Last week, the
National Center for Education Statistics released its new
"long-term trend" data on math and reading achievement, known as
the "Nation's Report Card," or National Assessment of Educational
Progress. The new data show statistically significant improvements
among 9-year-olds in reading and math and among 13-year-olds in
math. The U.S. Department of
Education praised the results, and Education Secretary Margaret
Spellings said, "Today's Report Card is proof that No Child Left
Behind is working."
Applause is in
order, but not a standing ovation. The improvements among
13-year-olds are slight, and 17-year-olds' achievement was stagnant
in reading and math. Scrutinizing the results gives a mixed picture
of the degree of academic achievement among our nation's
What Was Tested?
For more than 30
years, the National Assessment of Educational Progress (NAEP) has
provided benchmark data on how the nation's students are performing
in math and reading. NAEP consists of two tracks of testing. The
first testing sequence is administered every two years and
evaluates the academic proficiency of 4th, 8th, and 12th graders on
a variety of subjects.
The second testing
sequence, and the subject of last week's release, is a long-term
trend assessment that is designed to yield information about the
basic changes in the achievement of America's youth over time, at
ages 9, 13, and 17. To that end, the substance of the test has been
fairly constant from the early 1970s, although it was modified
somewhat for the most recent 2004 assessment. It is administered
less frequently than the subject test; before 2004, it was last
administered in 1999. In 2004, only math and reading were
The Good News
achievement in both math and reading has increased over the past
five years for 9-year-olds. Thirteen-year-olds saw their math
achievement increase slightly. Specifically, the following
improvements were statistically significant:
achievement among nine-year-olds increased 3.3 percent.
among nine-year-olds increased nearly 3.9 percent.
among thirteen-year-olds increased 1.8 percent.
In addition, the
gap between black and white students has narrowed slightly. For
example, in 1999, white 9-year-old students scored 18.8 percent
higher on reading than black students; this gap narrowed to 13.0
percent by 2004. The implication is that reading achievement gains
for black 9-year-olds are occurring at a somewhat faster rate than
for their white counterparts. That's good news.
The Bad News
These NAEP results
show progress for some but not all students, and as Secretary
Spellings noted, there is "certainly room for improvement." Considering how much
money is spent on education and how American students compare

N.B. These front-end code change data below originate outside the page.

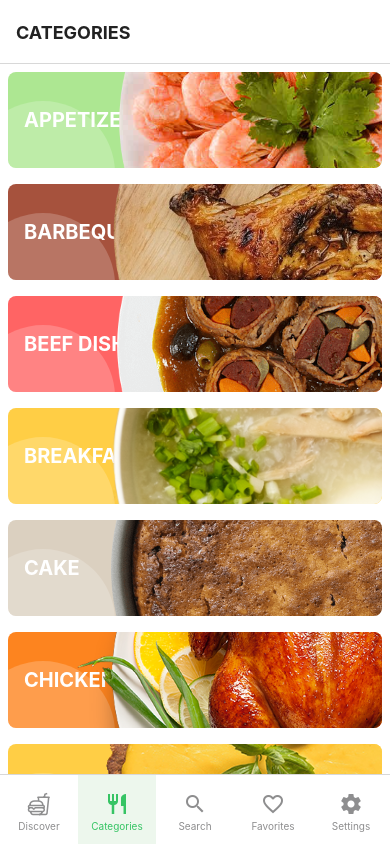
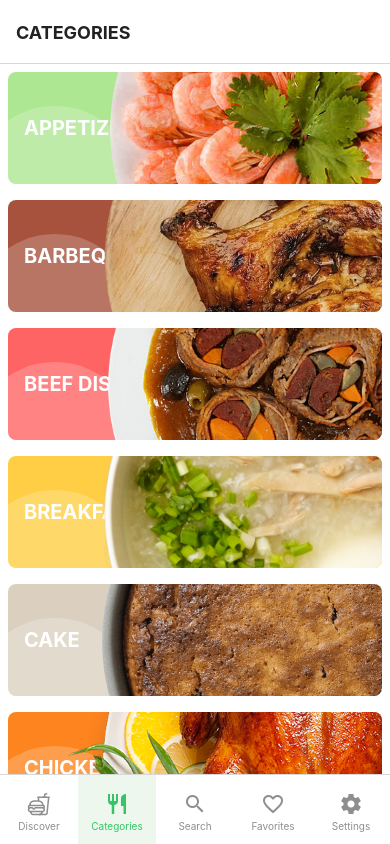
Before and after one commit to godkingjay/Authentic-Pinoy-Recipes-App, a React Native app: screen /CategoriesStack in a window 390 px wide. Built offline with nearby package versions, Linux system fonts and the light colour scheme.

Commit message:
ADD: Category | Food Card [UPDATE]

```diff
--- a/assets/component/foodCategoryCard.js
+++ b/assets/component/foodCategoryCard.js
@@ -1,6 +1,7 @@
 import React from 'react';
 import { Image } from 'react-native';
 import { StyleSheet, Text, TouchableOpacity, View } from 'react-native';
+import window from '../controller/window';
 
 export default function FoodCategoryCard({ navigation, route, category }){
   return(
@@ -34,6 +35,7 @@ const styles = StyleSheet.create({
     overflow: 'hidden',
     borderRadius: 8,
     elevation: 4,
+    height: 112,
   },
   cardLabelContainer: {
     flex: 1,
@@ -47,7 +49,7 @@ const styles = StyleSheet.create({
     fontSize: 20
   },
   cardImageContainer: {
-    height: 96,
+    height: 112,
     aspectRatio: 3/2,
     alignItems: 'center',
     justifyContent: 'center',
@@ -67,7 +69,7 @@ const styles = StyleSheet.create({
     aspectRatio: 1,
     position: 'absolute',
     backgroundColor: '#fff2',
-    right: '-10%',
+    right: 72,
     top: '-60%',
   }
 });
```
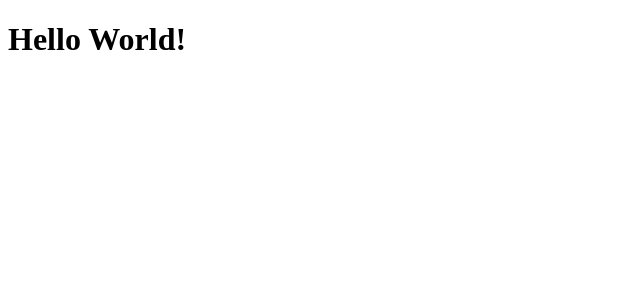
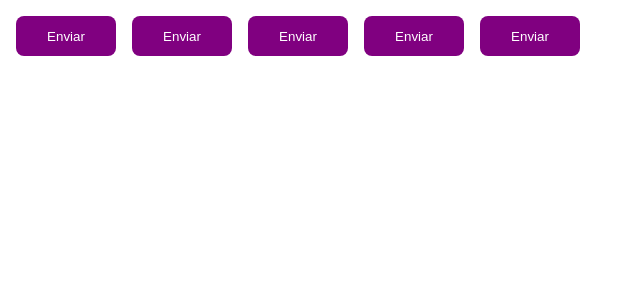
Before and after one commit to luksinocencio/react_ignite_rocketseat, a React (Vite) app in the folder 02_criando_spas_com_reactjs/02-ignite-timer/: page / in a window 1280 px wide. Shown: the top 300 px of the page, without its empty margins (0-640 px from the left). Built offline with nearby package versions, Linux system fonts and the light colour scheme.

Commit message:
feat(ignite_timer): configurando temas

```diff
--- a/02_criando_spas_com_reactjs/02-ignite-timer/package.json
+++ b/02_criando_spas_com_reactjs/02-ignite-timer/package.json
@@ -11,7 +11,8 @@
   },
   "dependencies": {
     "react": "^18.3.1",
-    "react-dom": "^18.3.1"
+    "react-dom": "^18.3.1",
+    "styled-components": "^6.1.13"
   },
   "devDependencies": {
     "@eslint/js": "^9.13.0",
--- a/02_criando_spas_com_reactjs/02-ignite-timer/src/App.tsx
+++ b/02_criando_spas_com_reactjs/02-ignite-timer/src/App.tsx
@@ -1,5 +1,15 @@
+import { Button } from './components/Button/Button';
+import { ThemeProvider } from 'styled-components';
+import { defaultTheme } from './styles/themes/default';
+
 export function App() {
 	return (
-		<h1>Hello World!</h1>
+		<ThemeProvider theme={defaultTheme}>
+			<Button variant="primary"/>
+			<Button variant="secondary"/>
+			<Button variant="success"/>
+			<Button variant="danger"/>
+			<Button/>
+		</ThemeProvider>
 	)
 }
--- /dev/null
+++ b/02_criando_spas_com_reactjs/02-ignite-timer/src/components/Button/Button.styles.ts
@@ -0,0 +1,30 @@
+import styled from 'styled-components';
+
+export type ButtonVariant = 'primary' | 'secondary' | 'danger' | 'success';
+
+interface ButtonContainerProps {
+  variant: ButtonVariant;
+}
+
+// const buttonVariants = {
+// 	primary: 'purple',
+// 	secondary: 'orange',
+// 	danger: 'red',
+// 	success: 'green'
+// }
+
+export const ButtonContainer = styled.button<ButtonContainerProps>`
+  width: 100px;
+  height: 40px;
+  background-color: ${props => props.theme.primary};
+  border: 0;
+  margin: 8px;
+  border-radius: 8px;
+  background-color: ${props => props.theme.primary};
+  color: ${props => props.theme.white};
+`;
+// ${props => {
+// 	return css`
+//     background-color: ${buttonVariants[props.variant]}
+//   `
+// }}
--- /dev/null
+++ b/02_criando_spas_com_reactjs/02-ignite-timer/src/components/Button/Button.tsx
@@ -0,0 +1,9 @@
+import { ButtonContainer, ButtonVariant } from './Button.styles';
+
+interface ButtonProps {
+  variant?: ButtonVariant;
+}
+
+export function Button({ variant = 'primary' }: ButtonProps) {
+	return <ButtonContainer variant={variant}>Enviar</ButtonContainer>
+}
--- /dev/null
+++ b/02_criando_spas_com_reactjs/02-ignite-timer/src/styles/themes/default.ts
@@ -0,0 +1,5 @@
+export const defaultTheme = {
+	primary: 'purple',
+	secondary: 'orange',
+	white: '#fff'
+}
```
Also changed, not shown: 1 other file (tests, documents, lock files or other folders).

internationally, "room for improvement" is an understatement.
Educators and policymakers should be concerned that scores for all
age groups have been relatively flat since 1971. Even after
trillions of dollars in expenditures and the particularly dramatic
spending increases of recent years, American students do not stack
up well against students from other countries. In the latest
international assessments, American 4th graders ranked 12th
globally in mathematics, behind students from such countries as
Japan, Russia, and England.
Since 1995, there has been no significant progress in 4th graders'
scores on this international assessment.
achievement has been no more impressive. For example, American
15-year-olds taking the Programme for International Student
Assessment (PISA) exams score below average on math and science
compared to students from other OECD countries. In reading,
American students do slightly better, scoring about at about the
It is no wonder that corporate executives like Bill Gates are
lamenting the performance of U.S. high schools; in February 2005,
he called the institution "obsolete," and said that, if left
as-is, the high school will stymie the future economic
competitiveness of the United States.
The long-term NAEP
assessment is not designed to detect the specific effects of
individual policy measures, particularly in a case as recent as No
Child Left Behind (NCLB). The long-term NAEP is useful, however,
for detecting how educational policy trends in general and over
time influence student achievement. Over the past decade, policies
and public debate have centered on results rather than process.
Over the past five years, the debate over NCLB and its
implementation have focused on consequences for results,
particularly by giving parents of students in underperforming
schools the options of supplementary educational services and
public school choice.
The big question
is how to continue building on the recent achievement gains. The
gains reflected in this assessment have been too slow in coming. In
order to promote greater achievement, policymakers should build on
the trends that appear to yield these gains: focusing on results
and imposing consequences for unsatisfactory results. Schools
should be more accountable to parents, and parents should have the
option to move their children from low-performing schools to better
The NAEP long-term
results show some promising developments in America's schools. Now
it is time to build on this improved trend for 9-year-olds and
carry it through the school years. The worst outcome would be for
the achievement gains to fade over the next few years as America's
fourth graders continue through the system. Ideally, 4th-grade
gains should translate into 8th-grade and 12th-grade gains in
Kirk A. Johnson,
Ph.D., is Senior Policy Analyst in the Center for Data
Analysis, and Jonathan Butcher is Research Assistant in Domestic
Policy Studies, at The Heritage Foundation.